Business and Law

The areas of business and law are intrinsically connected and will always go hand in hand. Our legal system has many regulations and laws in place to govern those operating a business, and it is important to have at least a basic understanding of the legal implications of starting a business. With a little research, basic knowledge, and ideally help from specialized business litigation lawyers, you can continue to grow your business while implementing best practice strategies, and protecting yourself, employees and customers at the same time.

Lane Splitting Law Is A Legal Grey Area

There is no absolutely universal legal view on lane splitting, because lane splitting law varies from each state to the next. Even within a single state, lane splitting law tends to be far more complex than many of the other kinds of legislation that restrict how drivers and motorcycle riders can behave. Lane splitting in California is legal in many circumstances, but not in all circumstances, so whether a biker is cited for illegal lane splitting in California has as much to do with what kind of mood a police officer is in as it does with the realities of lane splitting law. Lane splitting law is one of the greyest areas of ambiguity in modern laws that govern the safe use of vehicles, so it is little wonder then that there is a lot of confusion about lane splitting law among driver, motorcycle riders, and even among lawyers and other law professionals.

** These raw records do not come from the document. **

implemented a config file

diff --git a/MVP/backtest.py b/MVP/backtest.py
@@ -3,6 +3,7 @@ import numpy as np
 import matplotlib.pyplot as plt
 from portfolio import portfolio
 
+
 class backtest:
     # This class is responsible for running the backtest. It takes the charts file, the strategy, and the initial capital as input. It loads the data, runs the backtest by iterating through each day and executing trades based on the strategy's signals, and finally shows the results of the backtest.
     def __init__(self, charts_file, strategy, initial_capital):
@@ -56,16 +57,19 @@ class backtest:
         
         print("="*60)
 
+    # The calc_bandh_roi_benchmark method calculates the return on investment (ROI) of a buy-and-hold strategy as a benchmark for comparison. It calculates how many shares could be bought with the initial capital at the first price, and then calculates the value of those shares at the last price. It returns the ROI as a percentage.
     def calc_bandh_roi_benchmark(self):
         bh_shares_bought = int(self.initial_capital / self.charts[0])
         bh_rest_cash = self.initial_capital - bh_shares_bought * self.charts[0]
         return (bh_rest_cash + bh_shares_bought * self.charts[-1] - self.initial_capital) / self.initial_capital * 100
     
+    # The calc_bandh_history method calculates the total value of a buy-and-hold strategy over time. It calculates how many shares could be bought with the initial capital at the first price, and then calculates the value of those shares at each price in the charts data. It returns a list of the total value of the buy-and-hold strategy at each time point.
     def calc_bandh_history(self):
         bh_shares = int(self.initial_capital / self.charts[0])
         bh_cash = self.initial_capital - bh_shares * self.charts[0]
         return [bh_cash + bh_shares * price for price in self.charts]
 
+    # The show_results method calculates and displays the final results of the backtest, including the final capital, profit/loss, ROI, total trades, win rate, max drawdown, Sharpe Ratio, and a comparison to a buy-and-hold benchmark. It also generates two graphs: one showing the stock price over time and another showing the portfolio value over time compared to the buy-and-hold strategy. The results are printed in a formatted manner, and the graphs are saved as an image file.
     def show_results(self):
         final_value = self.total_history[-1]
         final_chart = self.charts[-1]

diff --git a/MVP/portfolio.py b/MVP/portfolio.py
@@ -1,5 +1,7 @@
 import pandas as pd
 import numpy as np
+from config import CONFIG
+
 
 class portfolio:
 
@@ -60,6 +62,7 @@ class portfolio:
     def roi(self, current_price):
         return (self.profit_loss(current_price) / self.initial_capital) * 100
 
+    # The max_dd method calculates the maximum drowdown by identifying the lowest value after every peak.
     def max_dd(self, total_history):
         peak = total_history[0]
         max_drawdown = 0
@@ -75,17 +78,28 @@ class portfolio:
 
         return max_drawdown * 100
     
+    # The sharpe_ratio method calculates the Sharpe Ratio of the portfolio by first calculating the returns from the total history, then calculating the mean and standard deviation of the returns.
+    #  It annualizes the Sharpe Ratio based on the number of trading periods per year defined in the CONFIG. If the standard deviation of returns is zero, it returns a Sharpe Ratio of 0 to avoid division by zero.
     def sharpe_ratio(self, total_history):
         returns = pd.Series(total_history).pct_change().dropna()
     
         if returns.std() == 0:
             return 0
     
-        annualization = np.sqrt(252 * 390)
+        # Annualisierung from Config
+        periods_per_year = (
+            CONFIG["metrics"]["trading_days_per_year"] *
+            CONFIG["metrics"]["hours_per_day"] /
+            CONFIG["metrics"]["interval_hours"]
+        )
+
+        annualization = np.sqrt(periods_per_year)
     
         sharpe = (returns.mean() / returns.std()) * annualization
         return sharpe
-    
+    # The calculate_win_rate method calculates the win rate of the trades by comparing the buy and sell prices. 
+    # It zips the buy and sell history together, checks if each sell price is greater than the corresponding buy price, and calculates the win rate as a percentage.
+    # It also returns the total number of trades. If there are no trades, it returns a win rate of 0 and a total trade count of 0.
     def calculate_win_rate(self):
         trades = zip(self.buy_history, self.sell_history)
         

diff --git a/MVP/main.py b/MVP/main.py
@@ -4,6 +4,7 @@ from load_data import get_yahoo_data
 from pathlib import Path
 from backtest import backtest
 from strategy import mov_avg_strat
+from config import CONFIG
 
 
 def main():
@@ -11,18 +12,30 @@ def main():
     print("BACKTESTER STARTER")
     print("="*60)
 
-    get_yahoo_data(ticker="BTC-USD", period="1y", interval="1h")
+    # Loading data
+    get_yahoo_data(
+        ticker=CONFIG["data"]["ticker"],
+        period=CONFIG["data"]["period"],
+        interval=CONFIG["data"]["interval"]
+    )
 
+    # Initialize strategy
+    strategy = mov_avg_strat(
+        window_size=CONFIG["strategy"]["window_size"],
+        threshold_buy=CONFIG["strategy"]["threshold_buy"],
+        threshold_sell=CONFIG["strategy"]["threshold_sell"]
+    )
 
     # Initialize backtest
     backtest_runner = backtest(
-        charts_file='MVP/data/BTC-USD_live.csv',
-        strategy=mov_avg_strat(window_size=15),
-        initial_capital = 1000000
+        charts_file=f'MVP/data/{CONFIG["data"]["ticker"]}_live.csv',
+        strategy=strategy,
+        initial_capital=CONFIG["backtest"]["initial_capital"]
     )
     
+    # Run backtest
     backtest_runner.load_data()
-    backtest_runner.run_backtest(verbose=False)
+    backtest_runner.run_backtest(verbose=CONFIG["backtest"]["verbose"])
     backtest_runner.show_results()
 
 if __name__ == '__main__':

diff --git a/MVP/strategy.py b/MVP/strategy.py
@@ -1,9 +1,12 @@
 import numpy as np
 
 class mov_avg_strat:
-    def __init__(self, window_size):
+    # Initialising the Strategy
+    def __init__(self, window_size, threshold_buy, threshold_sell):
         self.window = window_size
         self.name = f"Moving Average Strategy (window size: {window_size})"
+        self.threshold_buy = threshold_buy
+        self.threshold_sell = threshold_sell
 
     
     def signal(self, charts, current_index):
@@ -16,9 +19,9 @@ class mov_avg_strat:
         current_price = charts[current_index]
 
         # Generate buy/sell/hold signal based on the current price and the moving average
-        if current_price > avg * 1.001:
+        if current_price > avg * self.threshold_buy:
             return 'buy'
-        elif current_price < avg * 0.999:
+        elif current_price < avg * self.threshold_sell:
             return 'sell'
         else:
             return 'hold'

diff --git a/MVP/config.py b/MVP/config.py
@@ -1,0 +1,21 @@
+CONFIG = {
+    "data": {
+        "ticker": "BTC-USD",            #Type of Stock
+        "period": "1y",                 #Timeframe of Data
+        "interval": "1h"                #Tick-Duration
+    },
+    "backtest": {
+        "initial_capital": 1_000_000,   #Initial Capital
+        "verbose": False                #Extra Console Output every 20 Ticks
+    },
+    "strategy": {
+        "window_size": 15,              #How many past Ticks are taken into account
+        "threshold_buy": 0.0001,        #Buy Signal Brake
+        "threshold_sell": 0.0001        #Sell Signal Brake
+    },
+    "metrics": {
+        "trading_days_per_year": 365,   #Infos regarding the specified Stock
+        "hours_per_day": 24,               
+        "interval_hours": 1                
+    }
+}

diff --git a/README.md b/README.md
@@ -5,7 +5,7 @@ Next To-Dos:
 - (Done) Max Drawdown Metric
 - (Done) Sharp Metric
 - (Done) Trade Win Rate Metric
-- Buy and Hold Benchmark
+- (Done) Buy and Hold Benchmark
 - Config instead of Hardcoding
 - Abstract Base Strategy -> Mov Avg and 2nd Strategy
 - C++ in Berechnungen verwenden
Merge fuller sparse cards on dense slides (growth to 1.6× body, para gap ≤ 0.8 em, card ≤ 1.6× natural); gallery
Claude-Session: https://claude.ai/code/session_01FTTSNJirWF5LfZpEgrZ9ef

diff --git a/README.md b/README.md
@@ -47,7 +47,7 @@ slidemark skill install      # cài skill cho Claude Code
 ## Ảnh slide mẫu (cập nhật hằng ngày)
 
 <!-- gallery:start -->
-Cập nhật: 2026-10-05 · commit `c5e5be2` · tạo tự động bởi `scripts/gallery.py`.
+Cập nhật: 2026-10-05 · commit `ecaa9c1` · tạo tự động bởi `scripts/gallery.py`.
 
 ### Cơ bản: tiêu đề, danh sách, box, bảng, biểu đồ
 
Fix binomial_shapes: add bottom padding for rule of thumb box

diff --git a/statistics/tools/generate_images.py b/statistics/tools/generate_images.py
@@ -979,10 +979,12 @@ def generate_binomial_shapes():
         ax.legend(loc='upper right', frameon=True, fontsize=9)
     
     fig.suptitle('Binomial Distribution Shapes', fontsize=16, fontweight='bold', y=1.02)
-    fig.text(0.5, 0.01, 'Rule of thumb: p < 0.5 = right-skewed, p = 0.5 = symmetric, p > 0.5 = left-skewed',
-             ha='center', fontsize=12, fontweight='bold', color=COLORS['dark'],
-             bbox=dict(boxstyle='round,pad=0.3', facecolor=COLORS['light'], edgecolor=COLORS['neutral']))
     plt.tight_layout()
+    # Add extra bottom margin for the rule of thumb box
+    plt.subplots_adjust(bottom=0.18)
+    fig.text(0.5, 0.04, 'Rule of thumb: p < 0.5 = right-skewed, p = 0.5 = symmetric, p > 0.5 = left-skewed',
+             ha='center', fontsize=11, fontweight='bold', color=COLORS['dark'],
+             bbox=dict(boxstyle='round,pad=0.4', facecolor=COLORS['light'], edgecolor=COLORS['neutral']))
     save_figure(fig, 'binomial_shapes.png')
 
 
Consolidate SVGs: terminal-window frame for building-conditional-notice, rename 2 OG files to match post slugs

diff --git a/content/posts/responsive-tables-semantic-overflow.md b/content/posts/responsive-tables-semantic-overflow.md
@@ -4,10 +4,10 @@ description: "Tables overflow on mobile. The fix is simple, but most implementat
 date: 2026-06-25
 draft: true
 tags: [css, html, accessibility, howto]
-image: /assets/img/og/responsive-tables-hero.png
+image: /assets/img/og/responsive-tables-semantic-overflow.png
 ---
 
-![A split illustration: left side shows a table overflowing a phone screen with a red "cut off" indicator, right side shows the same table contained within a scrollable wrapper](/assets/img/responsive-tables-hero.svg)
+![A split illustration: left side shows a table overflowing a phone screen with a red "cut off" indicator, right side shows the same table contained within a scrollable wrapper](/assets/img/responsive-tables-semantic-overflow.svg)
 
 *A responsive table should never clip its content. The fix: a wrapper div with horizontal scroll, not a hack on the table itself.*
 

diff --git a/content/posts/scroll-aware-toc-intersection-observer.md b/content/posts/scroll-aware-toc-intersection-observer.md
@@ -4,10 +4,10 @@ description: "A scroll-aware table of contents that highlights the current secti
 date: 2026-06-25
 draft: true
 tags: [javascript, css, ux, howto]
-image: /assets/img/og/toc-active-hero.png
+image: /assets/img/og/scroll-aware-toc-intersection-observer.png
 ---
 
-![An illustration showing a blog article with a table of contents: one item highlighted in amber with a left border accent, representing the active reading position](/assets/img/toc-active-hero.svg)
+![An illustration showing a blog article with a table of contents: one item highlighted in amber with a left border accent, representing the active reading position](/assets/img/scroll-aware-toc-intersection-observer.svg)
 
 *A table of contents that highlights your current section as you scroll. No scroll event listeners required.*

Even in states where lane splitting is legal, most motorcycle riders who are concerned with being very prudent about their safety and making sure that they are within the confines of the law avoid lane splitting at all because it is such a grey area in terms of law and in terms of safety. Lane splitting law is complex, but the most important decision that a motorcycle rider makes about lane splitting shouldn’t be whether it is legal in a given situation, but rather whether it is safe. Lane splitting is often very dangerous, and even in the cleanest and clearest of circumstances lane splitting can lead to an accident if things go even slightly awry.

Although lane splitting is legal in some states like California, California bikers might find it prudent to take a cue from other states on this matter. The fact that lane splitting is technically legal in California under most circumstances does not mean that it is a safe practice. One of the most dangerous things about lane splitting is that many automobile drivers do not know how to safely interact with motorcycle riders, so lane splitting can make drivers panic and do things that are unpredictable and often cause injury or even death to motorcycle riders who were technically behaving within their legal rights. It is important to remember that legal lane splitting isn’t always safe lane splitting, so although it is important to follow lane splitting law it is even more important to follow your common sense when deciding whether to lane split on your bike or not.

There is a lot of debate among the motorcycle riding community and among drivers about whether current lane splitting law is satisfactory. Some people feel that current lane splitting law is too loose and not restrictive enough about lane splitting. There are even individuals and groups calling for a national ban on lane splitting under any circumstances. However, there are also plenty of individuals and groups who believe that lane splitting can be safely practiced, and that there should be more of an effort to educate motorcycle riders and divers about how to split lanes safely without causing accidents. Whatever your personal views on lane splitting may be, it is almost certainly true that lane splitting law is one of the most complex areas of law surrounding the practices of drivers and motorcycle riders.